Crime down, drug arrests up

Justin R. Lessman

Justin R. Lessman

SDSU crime statistics from the past three years indicate a decrease in on-campus criminal activity, even as other South Dakota universities and school cities continue to deal with prominent criminal cases.

Although liquor law violations decreased, 40 more people were arrested for on-campus drug law violations in 2001.

Doug Wermedal, director of Residential Life, said he was pleased with the decline in residential hall arrests, especially in the drop of alcohol-related ones.

“I’m glad to see that students are choosing to not engage in high-risk behavior,” he said.

Wermedal cited three possible reasons for the decline in liquor law violations in the halls.

The first is staff continuity. Many staff members in the halls and the UPD have been around for three to five years, he said.

“It’s simple,” he said. “The halls are receiving better education and enforcement. It’s the same with the UPD.”

Secondly, Wermedal said, the “4-no-More” anti-drinking campaign in 1999-2000 may have caused students to re-think alcohol habits.

He said alcohol violations in the residence halls fell 13 percent during the year of the campaign.

Wermedal also said he believes students’ attitudes toward drinking have changed.

“Many more students are abstaining from alcohol or at least not engaging in high-risk drinking behavior,” he said.

Wermedal said paraphernalia violations contributed to the increase in residence hall drug law infractions.

“Many are likely linked to something as simple as having a bong or rolling papers in the room, not necessarily 27 cases of marijuana,” he said.

UPD Chief Tim Heaton said he was happy to see a decrease in crime at SDSU. He predicted the 2002 crime stats will continue the trend.

“Students are learning,” he said. “They’re figuring out that if we catch them, we will arrest them.

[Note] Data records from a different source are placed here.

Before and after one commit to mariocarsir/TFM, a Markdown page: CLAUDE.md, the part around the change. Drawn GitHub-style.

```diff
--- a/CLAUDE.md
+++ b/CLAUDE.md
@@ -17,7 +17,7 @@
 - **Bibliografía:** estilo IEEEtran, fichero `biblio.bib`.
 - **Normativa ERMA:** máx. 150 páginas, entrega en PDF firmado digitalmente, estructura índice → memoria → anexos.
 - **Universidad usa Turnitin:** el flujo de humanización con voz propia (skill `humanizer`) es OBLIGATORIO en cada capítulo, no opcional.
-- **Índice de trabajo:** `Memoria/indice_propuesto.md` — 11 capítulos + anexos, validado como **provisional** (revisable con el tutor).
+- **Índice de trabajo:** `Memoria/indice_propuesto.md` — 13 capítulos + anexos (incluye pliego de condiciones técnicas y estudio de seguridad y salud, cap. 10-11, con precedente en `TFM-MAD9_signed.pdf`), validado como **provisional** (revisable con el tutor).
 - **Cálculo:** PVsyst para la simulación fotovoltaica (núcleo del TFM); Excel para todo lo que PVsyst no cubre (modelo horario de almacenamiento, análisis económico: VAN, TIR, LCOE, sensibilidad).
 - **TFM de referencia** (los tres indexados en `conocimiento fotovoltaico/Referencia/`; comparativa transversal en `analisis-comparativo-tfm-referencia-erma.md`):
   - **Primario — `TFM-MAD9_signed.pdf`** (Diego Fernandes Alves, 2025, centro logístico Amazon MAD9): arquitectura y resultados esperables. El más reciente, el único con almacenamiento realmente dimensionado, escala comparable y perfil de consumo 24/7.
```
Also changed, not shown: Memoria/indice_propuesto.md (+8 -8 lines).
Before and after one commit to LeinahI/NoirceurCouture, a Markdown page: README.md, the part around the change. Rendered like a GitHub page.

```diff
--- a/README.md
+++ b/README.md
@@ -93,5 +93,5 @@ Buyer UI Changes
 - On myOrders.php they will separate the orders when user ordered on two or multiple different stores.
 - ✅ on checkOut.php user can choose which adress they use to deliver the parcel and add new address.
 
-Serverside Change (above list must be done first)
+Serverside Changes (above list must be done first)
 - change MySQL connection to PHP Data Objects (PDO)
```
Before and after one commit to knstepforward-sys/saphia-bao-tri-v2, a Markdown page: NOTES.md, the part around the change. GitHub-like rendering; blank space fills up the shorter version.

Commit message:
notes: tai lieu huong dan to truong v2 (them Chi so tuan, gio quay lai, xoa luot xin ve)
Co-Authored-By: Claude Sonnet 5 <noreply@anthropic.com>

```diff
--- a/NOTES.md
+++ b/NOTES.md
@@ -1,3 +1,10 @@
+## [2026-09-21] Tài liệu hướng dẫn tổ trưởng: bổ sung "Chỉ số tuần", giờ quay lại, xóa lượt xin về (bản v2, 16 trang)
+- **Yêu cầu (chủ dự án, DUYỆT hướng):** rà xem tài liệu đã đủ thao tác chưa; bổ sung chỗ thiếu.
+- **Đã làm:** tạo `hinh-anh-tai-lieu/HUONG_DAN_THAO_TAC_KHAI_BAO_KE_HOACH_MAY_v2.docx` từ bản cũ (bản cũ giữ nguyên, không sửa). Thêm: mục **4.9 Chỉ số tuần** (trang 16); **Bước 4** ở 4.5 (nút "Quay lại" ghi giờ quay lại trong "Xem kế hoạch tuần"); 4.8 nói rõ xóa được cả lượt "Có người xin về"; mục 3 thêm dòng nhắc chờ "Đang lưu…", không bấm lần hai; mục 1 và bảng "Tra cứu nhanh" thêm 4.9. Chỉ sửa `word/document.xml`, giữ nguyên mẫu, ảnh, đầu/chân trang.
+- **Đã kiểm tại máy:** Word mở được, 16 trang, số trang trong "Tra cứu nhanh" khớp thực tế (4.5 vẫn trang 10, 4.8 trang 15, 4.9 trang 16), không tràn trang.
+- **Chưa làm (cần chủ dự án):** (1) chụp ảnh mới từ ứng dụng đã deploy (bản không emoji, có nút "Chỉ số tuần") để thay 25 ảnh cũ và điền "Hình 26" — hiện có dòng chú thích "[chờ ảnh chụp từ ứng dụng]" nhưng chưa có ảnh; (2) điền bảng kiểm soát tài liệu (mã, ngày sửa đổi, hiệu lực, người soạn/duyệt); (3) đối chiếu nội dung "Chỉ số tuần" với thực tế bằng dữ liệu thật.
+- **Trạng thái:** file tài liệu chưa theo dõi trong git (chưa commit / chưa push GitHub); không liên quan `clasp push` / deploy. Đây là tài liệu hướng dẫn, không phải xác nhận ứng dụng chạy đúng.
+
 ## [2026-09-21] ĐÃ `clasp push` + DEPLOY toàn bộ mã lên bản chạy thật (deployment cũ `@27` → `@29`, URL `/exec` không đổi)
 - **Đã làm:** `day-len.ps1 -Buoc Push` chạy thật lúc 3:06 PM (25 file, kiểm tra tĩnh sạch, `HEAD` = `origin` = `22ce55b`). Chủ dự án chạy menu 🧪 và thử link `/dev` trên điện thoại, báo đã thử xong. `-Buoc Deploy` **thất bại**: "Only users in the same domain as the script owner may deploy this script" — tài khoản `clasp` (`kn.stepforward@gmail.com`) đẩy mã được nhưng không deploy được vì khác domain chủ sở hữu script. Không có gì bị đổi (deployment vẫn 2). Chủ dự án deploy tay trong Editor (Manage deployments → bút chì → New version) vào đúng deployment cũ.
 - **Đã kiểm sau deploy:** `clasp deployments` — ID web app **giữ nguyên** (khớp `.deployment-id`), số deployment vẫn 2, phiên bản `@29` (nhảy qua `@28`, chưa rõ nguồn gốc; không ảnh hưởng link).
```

Students at a university are smart enough to know that.”

High-profile criminal cases have been a problem in Vermillion this fall.

According to The Volante, the University of South Dakota’s student newspaper, the number of incidents reported to the Vermillion Police Department is up by 50 reports from Jan.1 to Sept. 30 this year, compared to that same time frame in 2001.

In the last two months, Vermillion has had two violent crimes, including a stabbing death, and reports of three separate rapes.

On campus, a female student was attacked, but managed to free herself.

In another assault incident, a female was fondled in the residence halls. University public safety officers are also investigating a seven-car string of burglaries between Sept. 8 and Sept. 17 on campus.

UPD Patrol Officer Mike Kilber said that he believes the main difference between USD’s security and SDSU’s UPD is each department’s approach.

“Our philosophy is different from other departments,” he said. “At SDSU, we try to be there before a crime happens. It could be that other departments around tend to be reactive. We feel that if we keep enough people around, that it will deter crime before it happens.”

Kilber also said that a difference in department structure plays a part, too.

“The USD security is not a separate department,” he said. “They go through the Vermillion Police Department. The UPD is its own institution.”

The fact that students can count on a safe campus is very important to the UPD, Kilber said.

“We want everyone to know that any type of safety issue is a big issue to us,” he said.